The Can-Am Series for unlimited sports cars began in 1966, and a year later Bruce McLaren won his first championship, driving a car bearing his own name. Teammate Denny Hulme was second, and for the next four years, the factory McLaren cars dominated, with either McLaren or Hulme taking the championship in each. Lola, Chaparral, Shadow, and even Ferrari made valiant challenges to McLaren’s supremacy, but to no avail.
The M6B was an excellent design, the first monocoque chassis McLaren. It was strong, simple and an aerodynamically efficient package. The factory sold a number of replicas to eager privateers hoping to duplicate its success. Of course, this never quite happened, as the customer cars were always based on last year’s model, while the factory team raced the latest new and improved hardware.

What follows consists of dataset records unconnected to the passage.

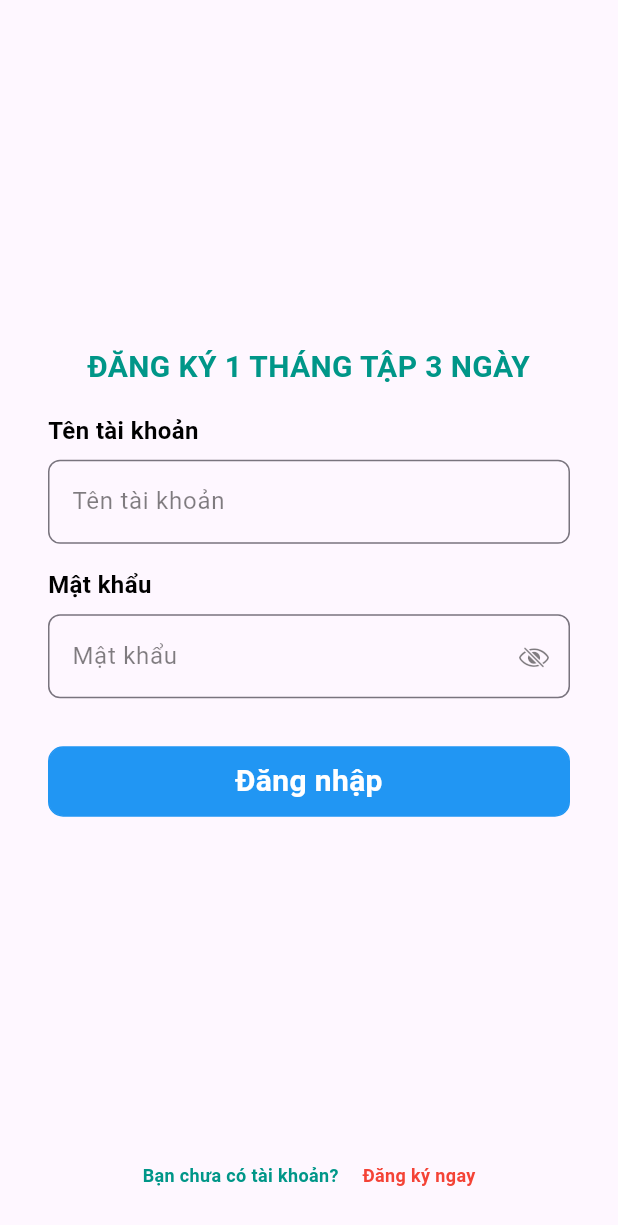
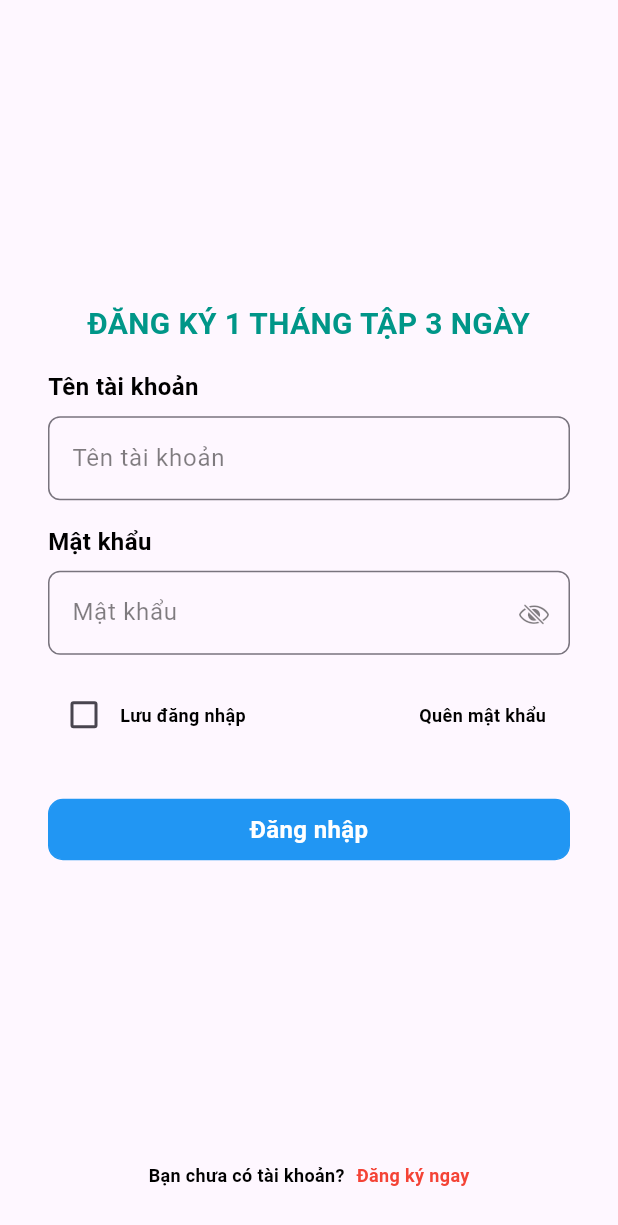
Before and after one commit to minhhieuks1801/gym_app, a Flutter app: the screen it shows after launch, on a phone screen of 412 x 824 dp. Shown: the top 1225 px of the screen. Run offline on Flutter 3.47's test engine with Material 3 defaults, Android fonts, the phone set to English and light mode, and no system bars.

Commit message:
Login-Register

```diff
--- a/lib/pages/login_page.dart
+++ b/lib/pages/login_page.dart
@@ -1,10 +1,11 @@
 import 'package:flutter/material.dart';
-import 'package:gym_app/common/ultils/regex.dart';
+import 'package:gym_app/pages/forgot_password.dart';
 import 'package:gym_app/pages/register_page.dart';
 import 'package:gym_app/widget/button_app.dart';
+import 'package:gym_app/widget/check_box_save_login.dart';
 import 'package:gym_app/widget/footer_login.dart';
 import 'package:gym_app/widget/input_password.dart';
-import 'package:gym_app/widget/input_app.dart';
+import 'package:gym_app/widget/input_app_user_name.dart';
 
 class LoginPage extends StatefulWidget {
   const LoginPage({super.key});
@@ -14,11 +15,8 @@ class LoginPage extends StatefulWidget {
 }
 
 class _LoginPageState extends State<LoginPage> {
-  TextEditingController usernameController = TextEditingController(),
-      passwordController = TextEditingController();
   String username = '', password = '';
-  String? errorUsername, errorPassword;
-  bool isShowPassword = false;
+  bool isShowPassword = false, isCheck = false;
 
   @override
   Widget build(BuildContext context) {
@@ -43,13 +41,11 @@ class _LoginPageState extends State<LoginPage> {
             const SizedBox(
               height: 16,
             ),
-            InputAppWidget(
+            InputAppUserNameWidget(
               hintText: 'Tên tài khoản',
-              controller: usernameController,
               onChange: (value) => _setUsername(
                 value: value,
               ),
-              error: errorUsername,
               title: 'Tên tài khoản',
             ),
             const SizedBox(
@@ -58,13 +54,19 @@ class _LoginPageState extends State<LoginPage> {
             InputPasswordWidget(
               hintText: 'Mật khẩu',
               title: 'Mật khẩu',
-              controller: passwordController,
               onChange: (value) => _setPassword(
                 value: value,
               ),
               isShowPassword: isShowPassword,
               showPassword: () => _isShowPassword(),
-              error: errorPassword,
+            ),
+            const SizedBox(
+              height: 16,
+            ),
+            CheckboxSaveLoginWidget(
+              isCheck: isCheck,
+              callbackSave: () => _setSaveLogin(),
+              callbackForgotPassword: () => _nextForgotPasswordScreen(context: context),
             ),
             const SizedBox(
               height: 32,
@@ -86,22 +88,14 @@ class _LoginPageState extends State<LoginPage> {
     );
   }
 
-  _setUsername({required String value}) {
+  _setUsername({String? value}) {
     setState(() {
-      errorUsername =  value.isEmpty? 'Tên tài khoản không được để trống': null;
-      username = value;
+      username = value??'';
     });
   }
 
   _setPassword({required String value}) {
     setState(() {
-      if (value.isEmpty) {
-        errorPassword = 'Mật khẩu không được để trống';
-      } else if (!RegexInput.regex.hasMatch(value)) {
-        errorPassword = 'Sai định dạng mật khẩu';
-      } else {
-        errorPassword = null;
-      }
       password = value;
     });
   }
@@ -121,4 +115,18 @@ class _LoginPageState extends State<LoginPage> {
       ),
     );
   }
+
+  _setSaveLogin() {
+    setState(() {
+      isCheck = !isCheck;
+    });
+  }
+
+  _nextForgotPasswordScreen({required BuildContext context}) {
+    Navigator.of(context).push(
+      MaterialPageRoute(
+        builder: (_) => const ForgotPassword(),
+      ),
+    );
+  }
 }
--- a/lib/widget/button_app.dart
+++ b/lib/widget/button_app.dart
@@ -34,7 +34,7 @@ class ButtonApp extends StatelessWidget {
         title,
         style: TextStyle(
           color: colorText,
-          fontSize: 20,
+          fontSize: 16,
           fontWeight: FontWeight.w600,
         ),
       ),
--- /dev/null
+++ b/lib/widget/check_box_save_login.dart
@@ -0,0 +1,60 @@
+import 'package:flutter/material.dart';
+
+class CheckboxSaveLoginWidget extends StatelessWidget {
+  final bool isCheck;
+  final VoidCallback callbackSave;
+  final VoidCallback callbackForgotPassword;
+
+  const CheckboxSaveLoginWidget(
+      {super.key,
+      this.isCheck = false,
+      required this.callbackSave,
+      required this.callbackForgotPassword});
+
+  @override
+  Widget build(BuildContext context) {
+    return Row(
+      mainAxisAlignment: MainAxisAlignment.spaceBetween,
+      children: [
+        Row(
+          children: [
+            Checkbox(
+              value: isCheck,
+              onChanged: (value) => callbackSave.call(),
+            ),
+            const Text(
+              'Lưu đăng nhập',
+              textAlign: TextAlign.center,
+              maxLines: 2,
+              style: TextStyle(
+                color: Colors.black,
+                fontSize: 12,
+                fontWeight: FontWeight.w600,
+              ),
+            ),
+          ],
+        ),
+        Row(
+          children: [
+            InkWell(
+              onTap: () => callbackForgotPassword.call(),
+              child: const Text(
+                'Quên mật khẩu',
+                textAlign: TextAlign.center,
+                maxLines: 2,
+                style: TextStyle(
+                  color: Colors.black,
+                  fontSize: 12,
+                  fontWeight: FontWeight.w600,
+                ),
+              ),
+            ),
+            const SizedBox(
+              width: 16,
+            ),
+          ],
+        )
+      ],
+    );
+  }
+}
--- a/lib/widget/footer_login.dart
+++ b/lib/widget/footer_login.dart
@@ -16,13 +16,13 @@ class FooterLoginWidget extends StatelessWidget {
           textAlign: TextAlign.center,
           maxLines: 2,
           style: const TextStyle(
-            color: Colors.teal,
+            color: Colors.black,
             fontSize: 12,
             fontWeight: FontWeight.w600,
           ),
         ),
         const SizedBox(
-          width: 16,
+          width: 8,
         ),
         InkWell(
           onTap: () => callback.call(),
--- a/lib/widget/input_app.dart
+++ /dev/null
@@ -1,59 +0,0 @@
-import 'package:flutter/material.dart';
-
-class InputAppWidget extends StatelessWidget {
-  final TextEditingController controller;
-  final ValueChanged<String> onChange;
-  final String? error;
-  final String hintText;
-  final String title;
-
-  const InputAppWidget({
-    super.key,
-    required this.controller,
-    required this.onChange,
-    this.error,
-    this.hintText = '',
-    required this.title,
-  });
-
-  @override
-  Widget build(BuildContext context) {
-    return Column(
-      crossAxisAlignment: CrossAxisAlignment.start,
-      children: [
-        Text(
-          title,
-          style: const TextStyle(
-            color: Colors.black,
-            fontSize: 16,
-            fontWeight: FontWeight.w600
-          ),
-        ),
-        const SizedBox(
-          height: 8,
-        ),
-        TextFormField(
-          controller: controller,
-          onChanged: (value) => onChange.call(value),
-          decoration: InputDecoration(
-            hintText: hintText,
-            errorText: error,
-            helperStyle: const TextStyle(
-              color: Colors.red,
-            ),
-            hintStyle: TextStyle(
-              color: Colors.black.withOpacity(0.5),
-              fontSize: 16,
-            ),
-            border: const OutlineInputBorder(
-              borderSide: BorderSide(color: Colors.black),
-              borderRadius: BorderRadius.all(
-                Radius.circular(8),
-              ),
-            ),
-          ),
-        ),
-      ],
-    );
-  }
-}
--- /dev/null
+++ b/lib/widget/input_app_user_name.dart
@@ -0,0 +1,72 @@
+import 'package:flutter/material.dart';
+
+class InputAppUserNameWidget extends StatefulWidget {
+  final ValueChanged<String?> onChange;
+  final String hintText;
+  final String title;
+
+  const InputAppUserNameWidget({
+    super.key,
+    required this.onChange,
+    this.hintText = '',
+    required this.title,
+  });
+
+  @override
+  State<InputAppUserNameWidget> createState() => _InputAppUserNameWidgetState();
+}
+
+class _InputAppUserNameWidgetState extends State<InputAppUserNameWidget> {
+  final GlobalKey<FormState> formKey = GlobalKey<FormState>();
+
+  @override
+  Widget build(BuildContext context) {
+    return Column(
+      crossAxisAlignment: CrossAxisAlignment.start,
+      children: [
+        Text(
+          widget.title,
+          style: const TextStyle(color: Colors.black, fontSize: 16, fontWeight: FontWeight.w600),
+        ),
+        const SizedBox(
+          height: 8,
+        ),
+        Form(
+          key: formKey,
+          child: TextFormField(
+            validator: _validator,
+            onChanged: (value) => _setChange(value),
+            decoration: InputDecoration(
+              hintText: widget.hintText,
+              helperStyle: const TextStyle(
+                color: Colors.red,
+              ),
+              hintStyle: TextStyle(
+                color: Colors.black.withOpacity(0.5),
+                fontSize: 16,
+              ),
+              border: const OutlineInputBorder(
+                borderSide: BorderSide(color: Colors.black),
+                borderRadius: BorderRadius.all(
+                  Radius.circular(8),
+                ),
+              ),
+            ),
+          ),
+        ),
+      ],
+    );
+  }
+
+  String? _validator(String? value) {
+    return value == null ||  value.isEmpty ? 'Tên tài khoản không được để trống' : null;
+  }
+
+  _setChange(String? value) {
+    widget.onChange.call(value);
+    final bool isValid = formKey.currentState?.validate() ?? false;
+    if (!isValid) {
+      return;
+    }
+  }
+}
--- a/lib/widget/input_password.dart
+++ b/lib/widget/input_password.dart
@@ -1,20 +1,17 @@
 import 'package:flutter/cupertino.dart';
 import 'package:flutter/material.dart';
+import 'package:gym_app/common/ultils/regex.dart';
 
-class InputPasswordWidget extends StatelessWidget {
-  final TextEditingController controller;
+class InputPasswordWidget extends StatefulWidget {
   final ValueChanged<String> onChange;
   final VoidCallback showPassword;
   final bool isShowPassword;
-  final String? error;
   final String hintText;
   final String title;
 
   const InputPasswordWidget({
     super.key,
-    required this.controller,
     required this.onChange,
-    this.error,
     this.hintText = '',
     required this.title,
     required this.showPassword,
@@ -22,12 +19,19 @@ class InputPasswordWidget extends StatelessWidget {
   });
 
   @override
+  State<InputPasswordWidget> createState() => _InputPasswordWidgetState();
+}
+
+class _InputPasswordWidgetState extends State<InputPasswordWidget> {
+  final GlobalKey<FormState> formKey = GlobalKey<FormState>();
+
+  @override
   Widget build(BuildContext context) {
     return Column(
       crossAxisAlignment: CrossAxisAlignment.start,
       children: [
         Text(
-          title,
+          widget.title,
           style: const TextStyle(
             color: Colors.black,
             fontSize: 16,
@@ -37,21 +41,22 @@ class InputPasswordWidget extends StatelessWidget {
         const SizedBox(
           height: 8,
         ),
-        TextFormField(
-          controller: controller,
-          onChanged: (value) => onChange.call(value),
-          obscureText: isShowPassword,
+        Form(
+          key: formKey,
+          child: TextFormField(
+            validator: _validator,
+            onChanged: (value) => _onChange(value),
+            obscureText: widget.isShowPassword,
             decoration: InputDecoration(
               suffixIcon: InkWell(
-              onTap: () => showPassword.call(),
+                onTap: () => widget.showPassword.call(),
                 child: Icon(
-                isShowPassword ? CupertinoIcons.eye : CupertinoIcons.eye_slash,
+                  widget.isShowPassword ? CupertinoIcons.eye : CupertinoIcons.eye_slash,
                   color: Colors.black.withOpacity(0.5),
                   size: 20,
                 ),
               ),
-            hintText: hintText,
-            errorText: error,
+              hintText: widget.hintText,
               hintStyle: TextStyle(
                 color: Colors.black.withOpacity(0.5),
                 fontSize: 16,
@@ -63,7 +68,26 @@ class InputPasswordWidget extends StatelessWidget {
               ),
             ),
           ),
+        ),
       ],
     );
   }
+
+  String? _validator(String? value) {
+    if (value == null || value.isEmpty) {
+      return 'Mật khẩu không được để trống';
     }
+    if (!RegexInput.regex.hasMatch(value)) {
+      return 'Sai định dạng mật khẩu';
+    }
+    return null;
+  }
+
+  _onChange(String value) {
+    widget.onChange.call(value);
+    final bool isValid = formKey.currentState?.validate() ?? false;
+    if (!isValid) {
+      return;
+    }
+  }
+}
```
Also changed, not shown: lib/pages/forgot_password.dart (added, +68 -0 lines), lib/pages/register_page.dart (+4 -11 lines). Lines whose indentation alone changed are shown as unchanged.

This 1968 McLaren M6B is said to have originally belonged to privateer racer Dick Brown of Detroit, who drove it in the 1968 and 1969 Can-Am seasons. It was then purchased by Gordon Barrett, also of Detroit, who totally rebuilt the car and campaigned it for the next two years with Tom Dutton as the driver. For 1971, the Barrett team fitted a 427-ci big block motor-amazingly this is the same engine still found in the car.
The M6B then passed through two more owners before being purchased by its current owner in 1987. The M6B Can-Am Race Car is now in perfect condition, the result of a three-year restoration instigated in 1999. It appears exactly as it did in 1971, even down to the correct race number 79 and forest green with yellow livery.
An acquisition of this perfect “new” McLaren M6B has a time-warp aspect to it, almost as if one had ordered it new in 1968. It can now begin a second career in historic racing, be used to gather concours trophies, or join a museum collection as an example of the best marque in America’s most memorable racing championship.